§ Work order
Working from the listing below, pick each line containing the word "README" and copy it.

§ Data excerpts
——
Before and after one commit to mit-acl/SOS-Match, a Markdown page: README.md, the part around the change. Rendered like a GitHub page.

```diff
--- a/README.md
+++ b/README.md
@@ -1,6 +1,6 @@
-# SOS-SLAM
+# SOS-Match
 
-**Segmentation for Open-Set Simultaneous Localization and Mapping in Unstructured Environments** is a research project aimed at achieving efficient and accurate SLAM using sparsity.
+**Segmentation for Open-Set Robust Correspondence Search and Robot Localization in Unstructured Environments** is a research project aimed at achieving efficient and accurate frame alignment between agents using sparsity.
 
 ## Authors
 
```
——
§ Output below
Before and after one commit to mit-acl/SOS-Match, a Markdown page: README.md, the part around the change. Rendered like a GitHub page.
--- a/README.md
+++ b/README.md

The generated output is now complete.